Google's rather ambitious WebP image format project has been adding quite a few very interesting features, on top of the list being support for animation, transparency and, perhaps the biggest addition, lossless encoding.
In one fell swoop, WebP, which started out as a replacement for JPEG, now threatens the existence of both GIFs and PNGs, basically all three image formats in which the vast majority of images online are encoded.
Where as, until now, WebP was a strong player, theoretically, and had the potential to be one of the popular image formats online, with the new additions, WebP has the potential to become the only image format used on the web.

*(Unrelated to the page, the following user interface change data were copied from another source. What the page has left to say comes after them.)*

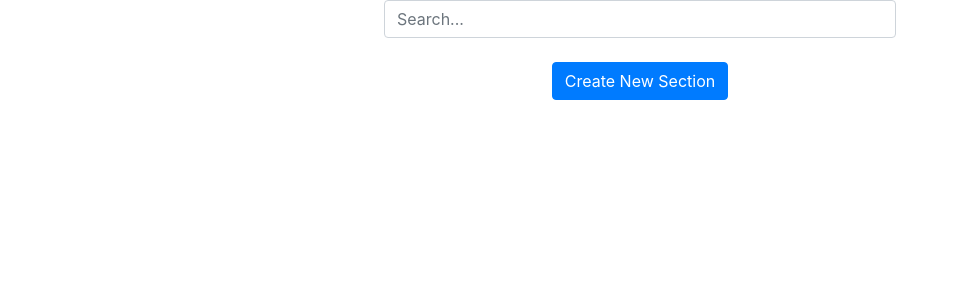
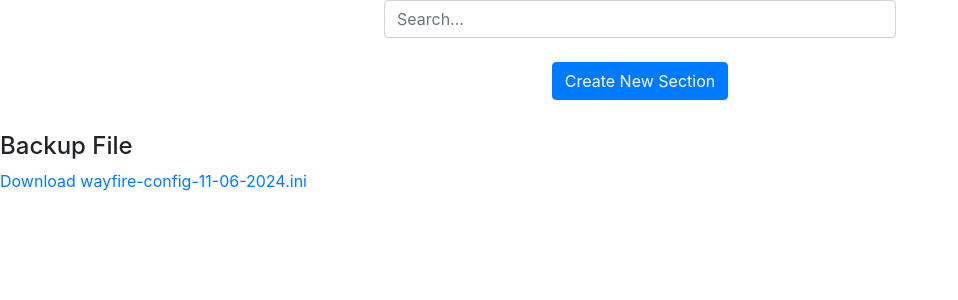
Before and after one commit to killown/wayfire-control-center, a Flask app: page /icons in a window 1280 px wide. Shown: the top 300 px of the page, without its empty margins (0-958 px from the left). Run offline with Flask 3, Linux system fonts and the light colour scheme; some libraries are stand-ins or nearby versions.

Commit message:
add backup before updating values

```diff
--- a/app.py
+++ b/app.py
@@ -4,6 +4,8 @@ import os
 import logging
 import xml.etree.ElementTree as ET
 import json
+import shutil
+from datetime import datetime
 
 app = Flask(__name__)
 
@@ -26,6 +28,15 @@ def sort_wayfire_ini_sections(config_file):
 
     with open(config_file, 'w') as configfile:
         sorted_config.write(configfile)
+
+def backup_wayfire_ini():
+    backup_dir = '/tmp/wayfire_config_backup/'
+    os.makedirs(backup_dir, exist_ok=True)
+    timestamp = datetime.now().strftime('%H-%d-%Y')
+    backup_filename = f'wayfire-config-{timestamp}.ini'
+    backup_path = os.path.join(backup_dir, backup_filename)
+    shutil.copy2(CONFIG_FILE, backup_path)
+    return backup_path
 
 def load_config():
     """Load the configuration from the wayfire.ini file."""
@@ -90,6 +101,28 @@ def convert_element_to_html(element):
 
     return html
 
+@app.route('/update_option', methods=['POST'])
+def update_option():
+    data = request.get_json()
+    section = data.get('section')
+    option = data.get('option')
+    value = data.get('value')
+
+    if not all([section, option, value]):
+        return jsonify({'status': 'error', 'message': 'Missing parameters'}), 400
+
+    config = configparser.ConfigParser()
+    config.read(CONFIG_FILE)
+
+    if not config.has_section(section):
+        return jsonify({'status': 'error', 'message': 'Section not found'}), 404
+
+    config.set(section, option, value)
+
+    with open(CONFIG_FILE, 'w') as configfile:
+        config.write(configfile)
+
+    return jsonify({'status': 'success'}), 200
 
 
 def get_metadata():
@@ -189,6 +222,8 @@ def inject_helpers():
 
 @app.route('/')
 def index():
+    # make it backup wayfire.ini during server startup
+    backup = backup_wayfire_ini()
     config = load_config()
     metadata = get_metadata()
     metadata_plugins = get_metadata_files()
@@ -198,7 +233,7 @@ def index():
     if metadata is None:
         metadata = {}
 
-    return render_template('index.html', config=config, metadata=metadata, metadata_plugins=metadata_plugins, enabled_plugins=enabled_plugins)
+    return render_template('index.html', config=config, metadata=metadata, backup_ini = backup, metadata_plugins=metadata_plugins, enabled_plugins=enabled_plugins)
 
 @app.route('/toggle_plugin', methods=['POST'])
 def toggle_plugin():
--- a/templates/icons.html
+++ b/templates/icons.html
@@ -237,7 +237,9 @@
       </div>
       {% endfor %}
     </div>
-
+<h4>Backup File</h4>
+    <p><a href="file://{{backup_ini}}"  target="_blank">Download wayfire-config-11-06-2024.ini</a></p>
+</body>
     <!-- Help Modal -->
     <div
       class="modal fade"
@@ -281,9 +283,12 @@
 
           function showHelp(section) {
             fetch(`/help/${section}`)
-          .then(response => response.text())
-          .then(html => {
-            document.getElementById('helpContent').innerHTML = html;
+              .then(response => response.json())
+              .then(data => {
+                const helpContent = data.content;
+
+                // Display help content in the modal
+                document.getElementById('helpContent').innerHTML = helpContent;
                 var myModal = new bootstrap.Modal(document.getElementById('helpModal'));
                 myModal.show();
               });
@@ -313,23 +318,16 @@
           function createNewSection(event) {
             event.preventDefault();
             const form = event.target;
-        const sectionName = form.section_name.value;
-        const optionName = form.option_name.value;
-        const optionValue = form.option_value.value;
+            const formData = new FormData(form);
 
             fetch('/create_section', {
               method: 'POST',
-          headers: { 'Content-Type': 'application/json' },
-          body: JSON.stringify({
-            section_name: sectionName,
-            option_name: optionName,
-            option_value: optionValue
-          })
+              body: formData
             })
             .then(response => response.json())
             .then(data => {
               if (data.status === 'success') {
-            location.reload(); // Reload the page to reflect changes
+                location.reload(); // Reload the page to include the new section
               } else {
                 alert('Error creating section: ' + data.message);
               }
@@ -339,22 +337,17 @@
           function addNewOption(event, section) {
             event.preventDefault();
             const form = event.target;
-        const newOption = form.newOption.value;
-        const newValue = form.newValue.value;
+            const formData = new FormData(form);
+            formData.append('section', section);
 
             fetch('/add_option', {
               method: 'POST',
-          headers: { 'Content-Type': 'application/json' },
-          body: JSON.stringify({
-            section: section,
-            new_option: newOption,
-            new_value: newValue
-          })
+              body: formData
             })
             .then(response => response.json())
             .then(data => {
               if (data.status === 'success') {
-            location.reload(); // Reload the page to reflect changes
+                location.reload(); // Reload the page to reflect new option
               } else {
                 alert('Error adding option: ' + data.message);
               }
@@ -367,41 +360,44 @@
         const option = input.getAttribute('data-option');
         const value = input.value;
 
+        // Send the updated value to the server
         fetch('/update_option', {
           method: 'POST',
           headers: { 'Content-Type': 'application/json' },
-          body: JSON.stringify({
-            section: section,
-            option: option,
-            value: value
-          })
+          body: JSON.stringify({ section: section, option: option, value: value })
         })
         .then(response => response.json())
         .then(data => {
-          if (data.status !== 'success') {
-            alert('Error updating option: ' + data.message);
+          if (data.status === 'success') {
+            console.log('Value updated successfully');
+          } else {
+            console.error('Error updating value:', data.message);
           }
+        })
+        .catch(error => {
+          console.error('Network error:', error);
         });
       }
 
+      // Add event listener to all input fields with updateValue function
+      document.querySelectorAll('.form-control[data-section][data-option]').forEach(input => {
+        input.addEventListener('input', updateValue);
+      });
+
           document.querySelectorAll('.delete-button').forEach(button => {
-        button.addEventListener('click', function() {
-          const section = this.getAttribute('data-section');
-          const option = this.getAttribute('data-option');
-
+            button.addEventListener('click', (event) => {
+              const section = button.getAttribute('data-section');
+              const option = button.getAttribute('data-option');
               if (confirm('Are you sure you want to delete this option?')) {
                 fetch('/delete_option', {
                   method: 'POST',
                   headers: { 'Content-Type': 'application/json' },
-              body: JSON.stringify({
-                section: section,
-                option: option
-              })
+                  body: JSON.stringify({ section: section, option: option })
                 })
                 .then(response => response.json())
                 .then(data => {
                   if (data.status === 'success') {
-                location.reload(); // Reload the page to reflect changes
+                    location.reload(); // Reload the page to remove the deleted option
                   } else {
                     alert('Error deleting option: ' + data.message);
                   }
```
Lines whose indentation alone changed are shown as unchanged.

"Last month we announced WebP support for animation, ICC profile, XMP metadata and tiling. Today, we introduce a new mode in WebP to compress images losslessly, and support for transparency – also known as alpha channel – in both the lossless and lossy modes," Jyrki Alakuijala, Vikas Arora and Urvang Joshi, three Google software engineers working on the project, announced.
"With these new modes, you can now use WebP to better compress all types of images on the web," they provide a very quick summary of WebP's potential.
Recently, the WebP team made the first step towards moving away from just providing a JPEG alternative. It introduced support for animations, in a style similar to how GIFs handle it.
Because of the much higher quality of the images compressed via WebP, either lossy or lossless, compared to GIF, the new image format, once it gets standardized and supported, should be favorite for anyone now using GIF simply because it supports animations.
Now comes another punch, with the addition of lossless compression as well as transparency, WebP competes with PNG. There are two big reasons why you'd want to use PNG instead of JPEG, one is the fact that it offers lossless compression therefore higher quality and the other is that it supports transparency.
WebP has the same advantages, but also smaller sizes. What's more, a unique advantage is that WebP supports transparency when using lossy compression as well, resulting in much smaller images.
Overall, WebP is really starting to look like the Holy Grail of web images, but all of these features and the format itself are still very much in active development.
What's more, even if WebP does become a really solid option technologically, there's no guarantee that anyone online will adopt it or that browsers will support it. Only Google Chrome and Opera support it now and just an older version of the format, without animations, lossless encoding or transparency.